Pete Townshend and Roger Daltrey were on hand yesterday (November 19th) in London at Camden's Music Walk as the Who became the first artists to receive a "paving stone" on the new Music Walk Of Fame -- which is similar to our stars on the Hollywood Walk Of Fame. Reuters reported, "The Music Walk of Fame will honor artists and others working in the industry in a series of unveilings between the Roundhouse and the Koko performance venues in the North London district that is popular with musicians."

The Who had said in a prepared statement: "Camden has always been vital to London's thriving music scene and is, as we all know, a world-renowned hub for the arts. As Londoners, it's very surreal to be immortalized in stone on Camden High Street, and it's quite something to know that people can pop by and see us anytime, albeit virtually."

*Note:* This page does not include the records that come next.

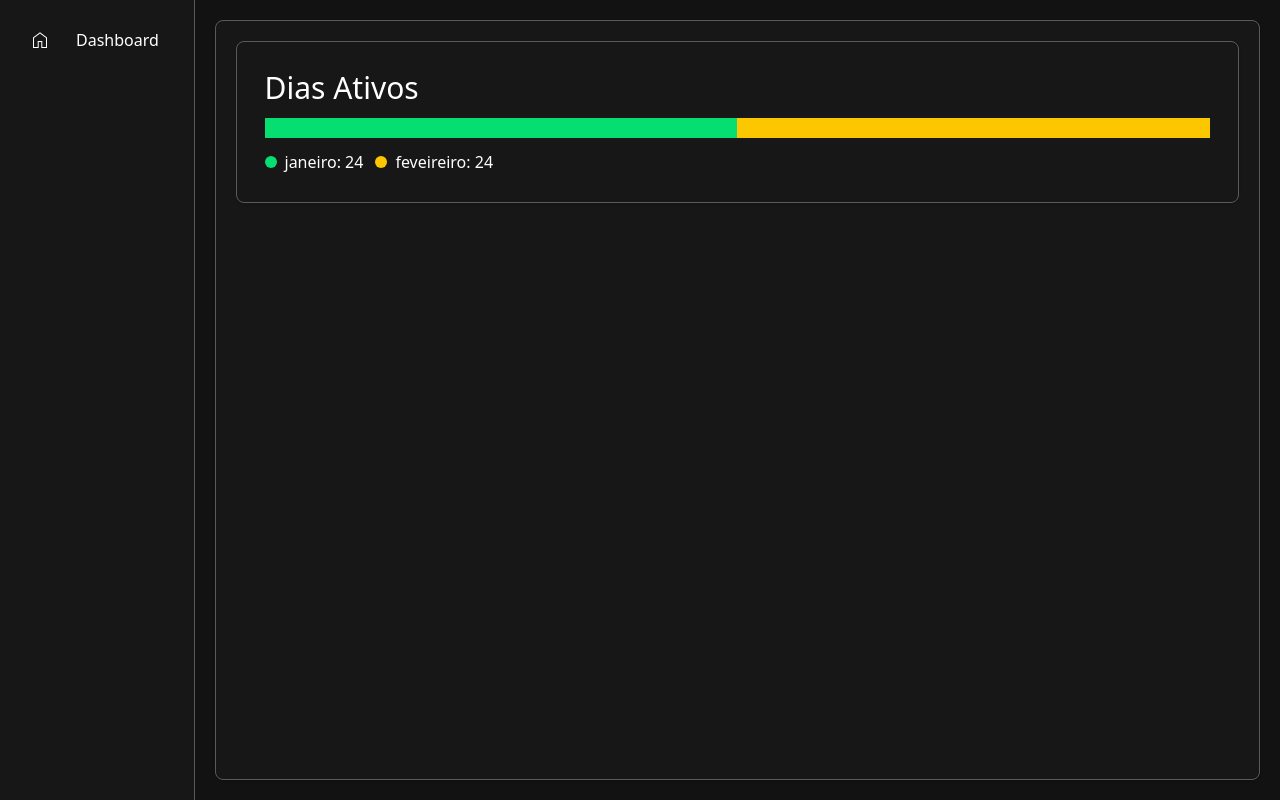
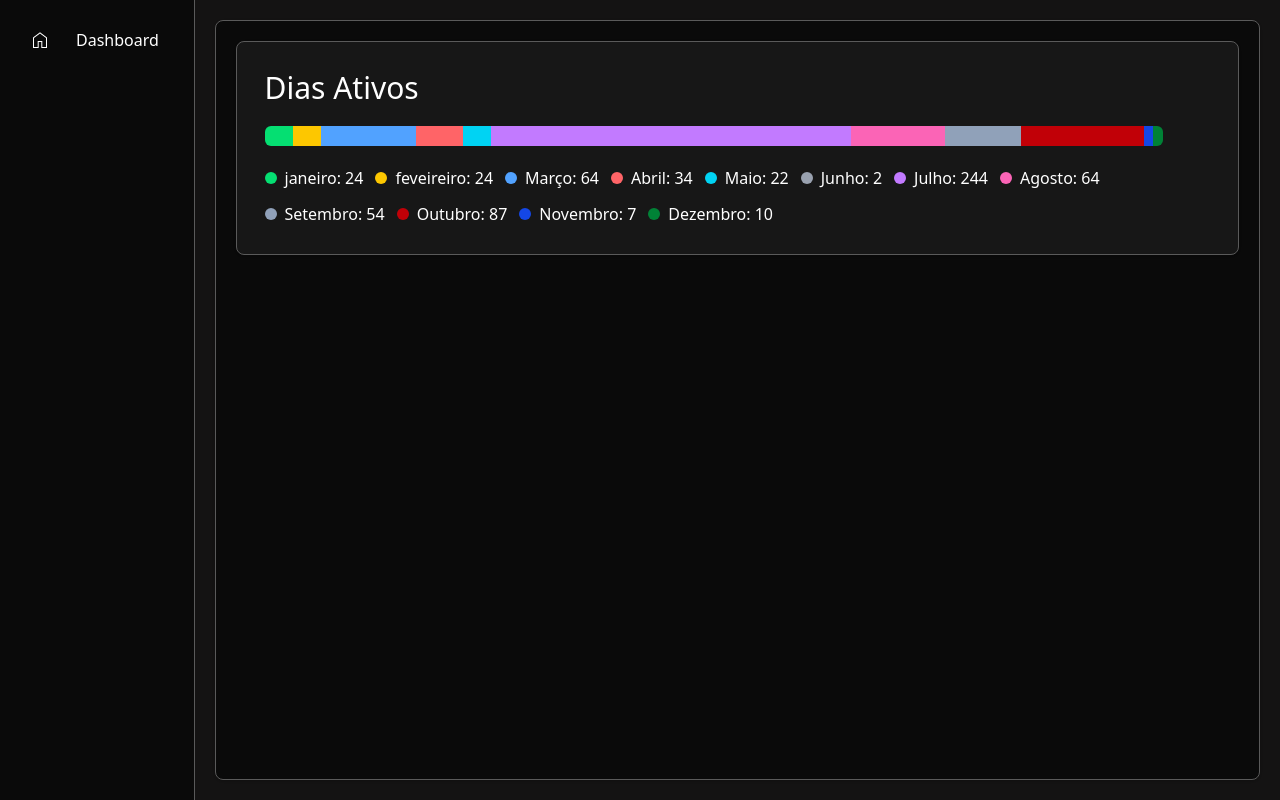
Before and after one commit to Zafkiel45/self-management, a Next.js app: page /dashboard in a window 1280 px wide. Built offline with nearby package versions, Linux system fonts and the light colour scheme.

Commit message:
refatore: minor improves

```diff
--- a/src/app/layout.tsx
+++ b/src/app/layout.tsx
@@ -25,7 +25,7 @@ export default function RootLayout({
   return (
     <html lang="pt-br">
       <body
-        className={`${geistSans.variable} bg-[#121212] min-h-screen max-h-fit w-screen overflow-x-hidden ${geistMono.variable} antialiased`}
+        className={`${geistSans.variable} bg-[#141313] min-h-screen max-h-fit w-screen overflow-x-hidden ${geistMono.variable} antialiased`}
       >
         {children}
       </body>
--- a/src/components/chart.tsx
+++ b/src/components/bar_chart.tsx
@@ -11,21 +11,22 @@ type chartSignature = { color: string; percentage: number }[];
 export const BarChart = ({ data }: argsSignature) => {
   const [chart, setChart] = useState<chartSignature>([]);
 
-  function getTotal() {
-    let total = 0;
+  useEffect(() => {
+    function aggregateElementValues() {
+      let total = 0;
 
-    for (const element of data) {
-      total += element.value;
+      for (const element of data) {
+        total += element.value;
+      };
+
+      return total;
     }
-    return total;
-  }
 
-  useEffect(() => {
     function generateChart() {
-      const total = getTotal();
+      const aggregation = aggregateElementValues();
       const newChart = data.map((element, idx) => ({
         color: dataColors[idx],
-        percentage: Math.floor((element.value / total) * 100),
+        percentage: Math.floor((element.value / aggregation) * 100),
       }));
 
       setChart(newChart);
@@ -39,9 +40,9 @@ export const BarChart = ({ data }: argsSignature) => {
       {chart.map((item, idx) => {
         return (
           <div
-            style={{ width: item.percentage + '%'}}
+            style={{ width: `${item.percentage}%`}}
             key={idx + 1}
-            className={`h-5 ${item.color}`}
+            className={`h-5 ${item.color} first:rounded-tl-md first:rounded-bl-md last:rounded-tr-md last:rounded-br-md`}
           ></div>
         );
       })}
--- a/src/components/composed/dashboard.tsx
+++ b/src/components/composed/dashboard.tsx
@@ -6,7 +6,20 @@ import { MainContent } from "../main_content";
 import { StatsCard } from "./stats_card";
 
 export const DashboardComponent = () => {
-  const data = [{name: 'janeiro', value: 24}, {name: 'feveireiro', value: 24}]
+  const data = [
+    {name: 'janeiro', value: 24},
+    {name: 'feveireiro', value: 24},
+    {name: 'Março', value: 64},
+    {name: 'Abril', value: 34},
+    {name: 'Maio', value: 22},
+    {name: 'Junho', value: 2},
+    {name: 'Julho', value: 244},
+    {name: 'Agosto', value: 64},
+    {name: 'Setembro', value: 54},
+    {name: 'Outubro', value: 87},
+    {name: 'Novembro', value: 7},
+    {name: 'Dezembro', value: 10},
+  ]
 
   return (
     <div className="flex h-screen w-screen">
--- a/src/components/composed/stats_card.tsx
+++ b/src/components/composed/stats_card.tsx
@@ -2,7 +2,7 @@
 
 import { List } from "../list";
 import { Title } from "../title";
-import { BarChart } from "../chart";
+import { BarChart } from "../bar_chart";
 
 interface argsSignature {
   data: { name: string; value: number }[];
@@ -24,11 +24,11 @@ export const dataColors = [
 ];
 
 export const StatsCard = ({ data }: argsSignature) => {
-  const responsiveClasses = "gap-3 w-full max-h-96 p-7";
+  const responsiveClasses = "gap-5 w-full max-h-96 p-7";
 
   return (
     <div
-      className={`flex flex-col border border-[#5A5A5A] rounded-lg shadow-sm justify-start ${responsiveClasses}`}
+      className={`flex flex-col bg-[#171717] border border-[#5A5A5A] rounded-lg shadow-sm justify-start ${responsiveClasses}`}
     >
       <Title content="Dias Ativos" />
       <BarChart data={data}/>
--- a/src/components/main_content.tsx
+++ b/src/components/main_content.tsx
@@ -6,7 +6,7 @@ export const MainContent = ({ children }: chartsContainerArgs) => {
     const responsiveClasses = 'w-full h-[95vh] lg:m-5 lg:p-5 lg:gap-5'
 
     return (
-    <div className={`bg-[#171717] border border-[#5A5A5A] rounded-lg shadow-sm text-white flex flex-col gap-2 items overflow-y-auto ${responsiveClasses}`}>
+    <div className={`bg-neutral-950 border border-[#5A5A5A] rounded-lg shadow-sm text-white flex flex-col gap-2 items overflow-y-auto ${responsiveClasses}`}>
       {children}
     </div>
   );
--- a/src/components/navbar.tsx
+++ b/src/components/navbar.tsx
@@ -10,7 +10,7 @@ export const Navbar = ({
     const responsiveClasses = 'lg:gap-5 lg:p-5 lg:h-screen lg:w-[18vw]';
 
     return (
-        <nav {...props} className={`bg-[#171717] text-white border-r border-r-[#5A5A5A] flex flex-col items-center ${responsiveClasses}`}>
+        <nav {...props} className={`bg-neutral-950 text-white border-r border-r-[#5A5A5A] flex flex-col items-center ${responsiveClasses}`}>
             {children}
         </nav>
     )
```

Pete Townshend told the crowd: "This will be great for Camden. It'll be great for London. It'll be great for the neighborhood and it will be great for our business, one of the biggest exports that we have in the U.K. We've all contributed. We're all still contributing and we will go on contributing."

Roger Daltrey revealed he's about to once again go under the knife for vocal surgery, explaining, "I can't do much talking, I'm off for a voice op on Friday but just to say it's great, it's a shame it's not in the Goldhawk Road (the Who's early local venue) but it's great that it's in Camden because Camden's roots with the music business go way back."

Daltrey told us that the Who growing up in the shadow and rubble of bomb cratered England after World War II essentially made them into the band they became: "It gave us incredible opportunities because it was a blank canvas to paint on. Y'know, a lot of people have said to me, 'And you were all very poor' -- and I say, 'No, actually, we weren't very poor, we were incredibly wealthy! We didn't have much money, but that's got (laughs) nothing to do with. . . ' Y'know, everybody just equates that with poverty now. The community becomes stronger through the war and imagination, and there's something about need and not easy accessible excess (laughs) -- which is what we're in today -- (that) makes you very creative. And that's what we did."

Pete Townshend says that through the years -- even during his more ambitious pieces such as Lifehouse, which became Who's Next -- he's never lost sight of his initial audience of suburban London teens: "I'm always writing for the first commission I've ever had, the Shepherds Bush Who fan who was so delighted when I wrote '(I) Can't Explain,' and 'My Generation.' And I've been fairly faithful to that all the way along. So I tend to write songs for where those people are at today. Y'know, they're older, they're my age, they're married, divorced, some of them are dead. I'm still writing for them and for their relationships and about their lives."

The Who will release its 12th studio album, titled, WHO, on December 6th.